A partnership consisting of the new owners of the Sycamore Square Apartments and local developer Andy Burnett is proposing to build a five-story, $23.4 million apartment complex at the southeast corner of NW 4 and Shartel.
The downtown property is the last undeveloped section left of the original Sycamore Square super-block, which was cleared by Urban Renewal in the 1970s. Only Sycamore Square Apartments and Sycamore Square Condominiums were built in the center section of the property (in the early 1980s), leaving large swaths of empty land on the east and west sections of the super-block.
The proposal submitted Monday was the only response to a request for development proposals issued by the Urban Renewal Authority. Dubbed “700 West,” the complex is to offer 72 efficiency units, 120 one-bedroom units, 28 two-bedroom units, and 15 live/work units.
“The live/work units are an opportunity for us to create an artists’ theme, something for artists, architects and start-ups to live above their work space,” Burnett said. “Traditional retail hasn’t done well in some of the standard downtown housing properties. So we’re trying to create a good storefront feel with good interaction with the street for artists, architects and start-ups where they can live upstairs. We’re trying to cater to the creative crowd.”
The partnership is led by Rohan Gupta and Aman Aggarwal with GFO Companies, which bought the adjoining Sycamore Square South apartments and plan improvements to the complex.

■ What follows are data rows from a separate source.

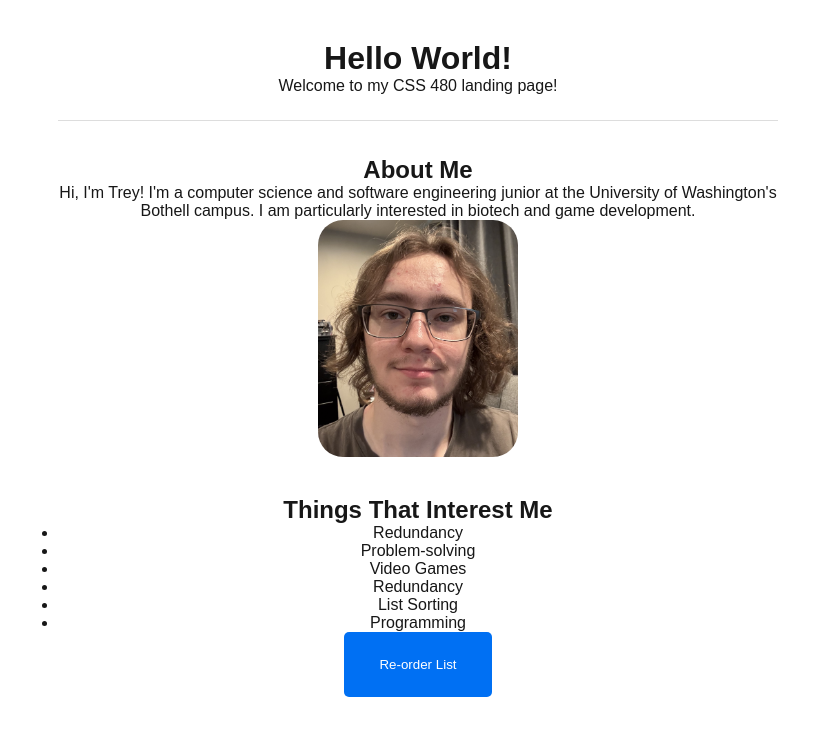
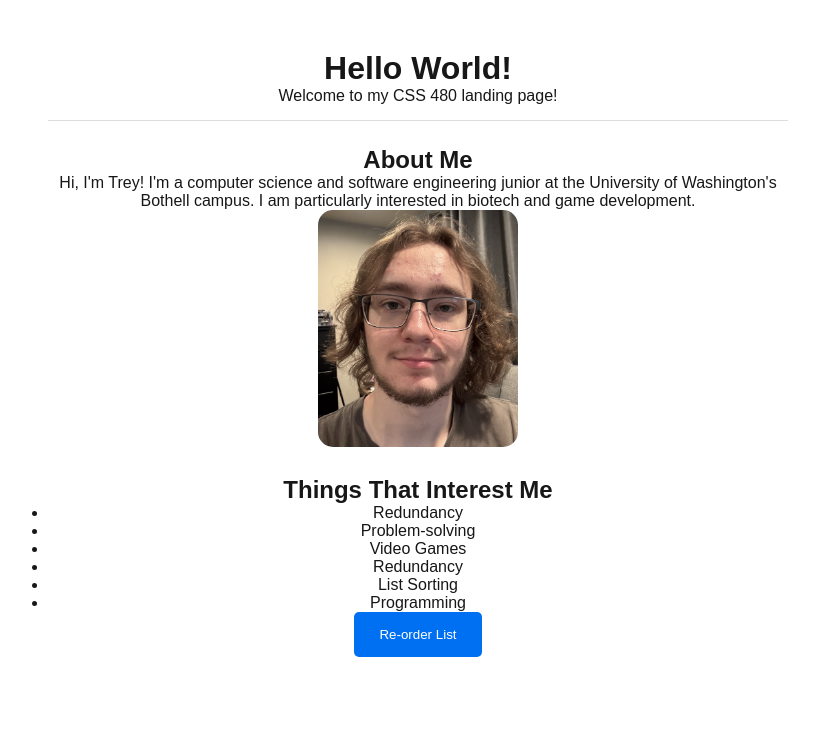
Before and after one commit to Trayouras/css-480-hello-world-new, a Next.js app: page / in a window 1280 px wide. Shown: the top 736 px of the page, without its empty margins (222-1041 px from the left). Built offline with nearby package versions, Linux system fonts and the light colour scheme.

Commit message:
Style tweaks

```diff
--- a/src/app/page.js
+++ b/src/app/page.js
@@ -57,25 +57,25 @@ export default function Home() {
 const styles = {
   container: {
     fontFamily: "Arial, sans-serif",
-    padding: "40px",
+    padding: "30px",
     textAlign: "center",
     maxWidth: "800px",
-    margin: "auto",
+    margin: "20px auto",
   },
   header: {
     borderBottom: "1px solid #ddd",
-    paddingBottom: "25px",
-    marginBottom: "35px",
+    paddingBottom: "15px",
+    marginBottom: "25px",
   },
   section: {
-    marginBottom: "35px",
+    marginBottom: "25px",
   },
   image: {
     maxWidth: "200px",
-    borderRadius: "25px",
+    borderRadius: "15px",
   },
   button: {
-    padding: "25px 35px",
+    padding: "15px 25px",
     backgroundColor: "#0070f3",
     color: "#fff",
     border: "none",
```
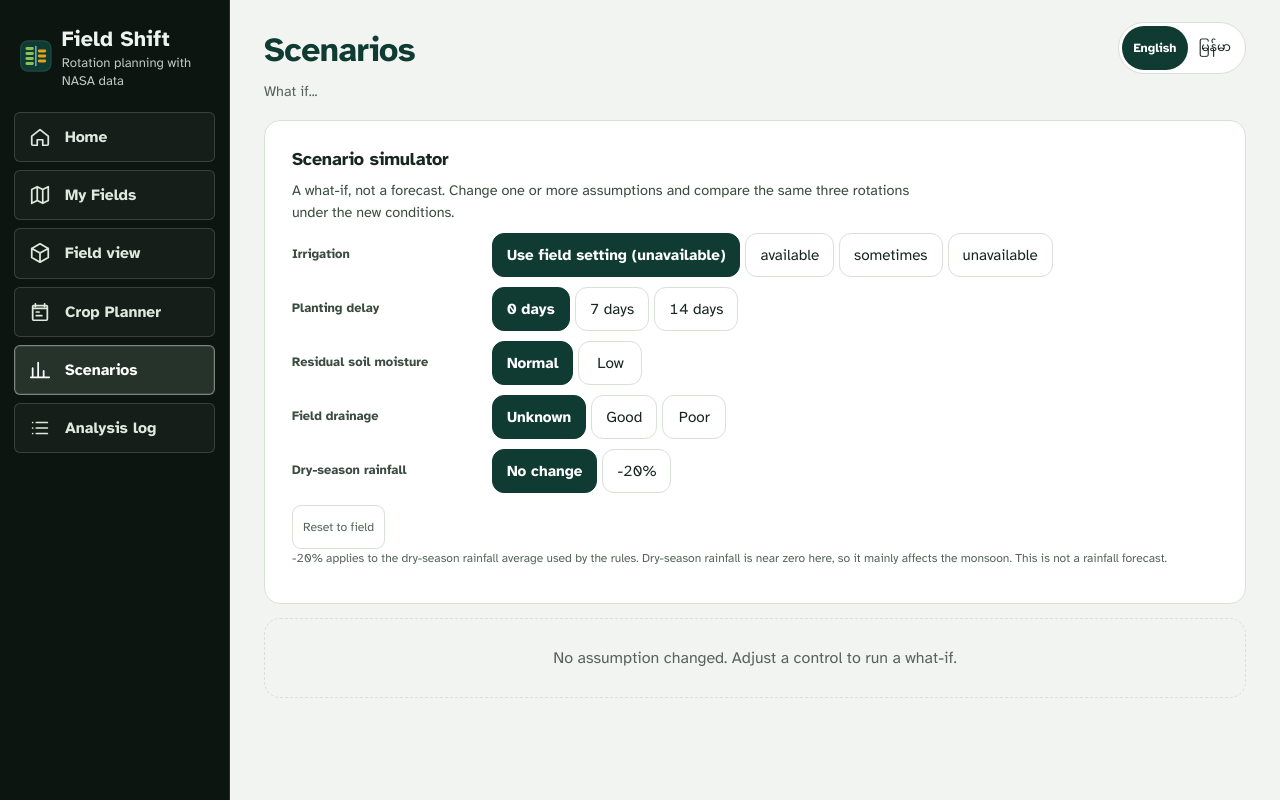
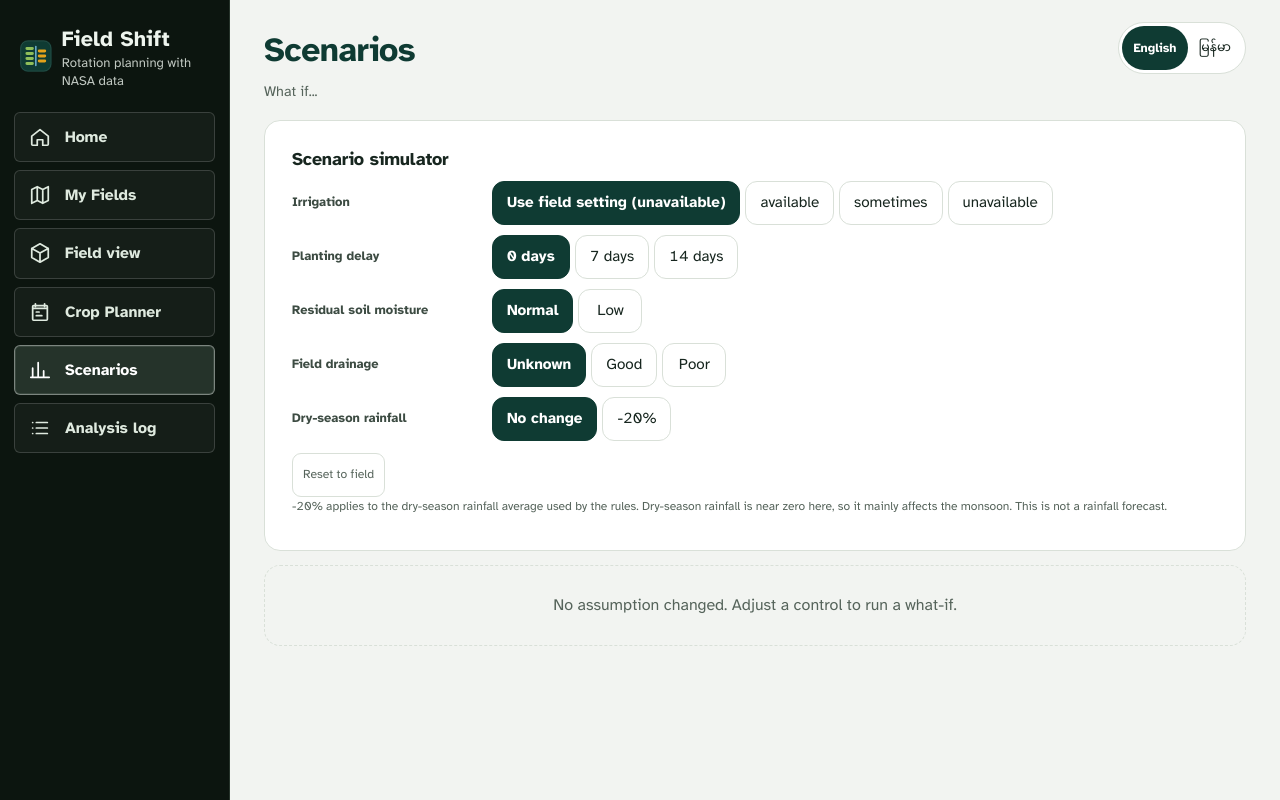
Before and after one commit to Alphathanlwin/NASA, a React (Vite) app in the folder frontend/: page / in a window 1280 px wide. Both pictures are taken after a click on the button "Scenarios". Built offline with nearby package versions, Linux system fonts and the light colour scheme.

Commit message:
style: remove the intro line from the Scenarios page

```diff
--- a/frontend/src/components/ScenarioPanel.tsx
+++ b/frontend/src/components/ScenarioPanel.tsx
@@ -39,7 +39,6 @@ export function ScenarioPanel({ draft, onChange, result, fieldIrrigation }: {
     <div className="stack">
       <section className="card">
         <h3>{t('scenario.title')}</h3>
-        <p className="lead">{t('scenario.lead')}</p>
 
         <div className="scenario-grid">
           <Group label={t('scenario.irrigation')}>
```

The project architects are Butzer-Gardner and Frankfurt-Short-Bruza.
Burnett said that if the development is approved by Urban Renewal, the partners wish to begin construction within six months or “as soon as possible.” Construction is expected to take 18 to 20 months to complete.
The proposal suggests changes to the street grid, including reopening and rebuilding Lee Avenue between Sycamore Square and 700 West and between NW 4 and Dean A. McGee Avenue. A similar reopening of Dewey Avenue was done as part of construction of the Legacy at Arts Quarter, now Avana Arts Apartments, on east third of the former Urban Renewal super-block.
The developers also propose narrowing NW 4 and Shartel to make the area more pedestrian friendly and provide more curb-side parking. “We want to create a feel of community with this,” Burnett said. “And we want it to be alive with creative space.”
The live/work units are an opportunity for us to create an artists’ theme, something for artists, architects and start-ups to live above their work space.”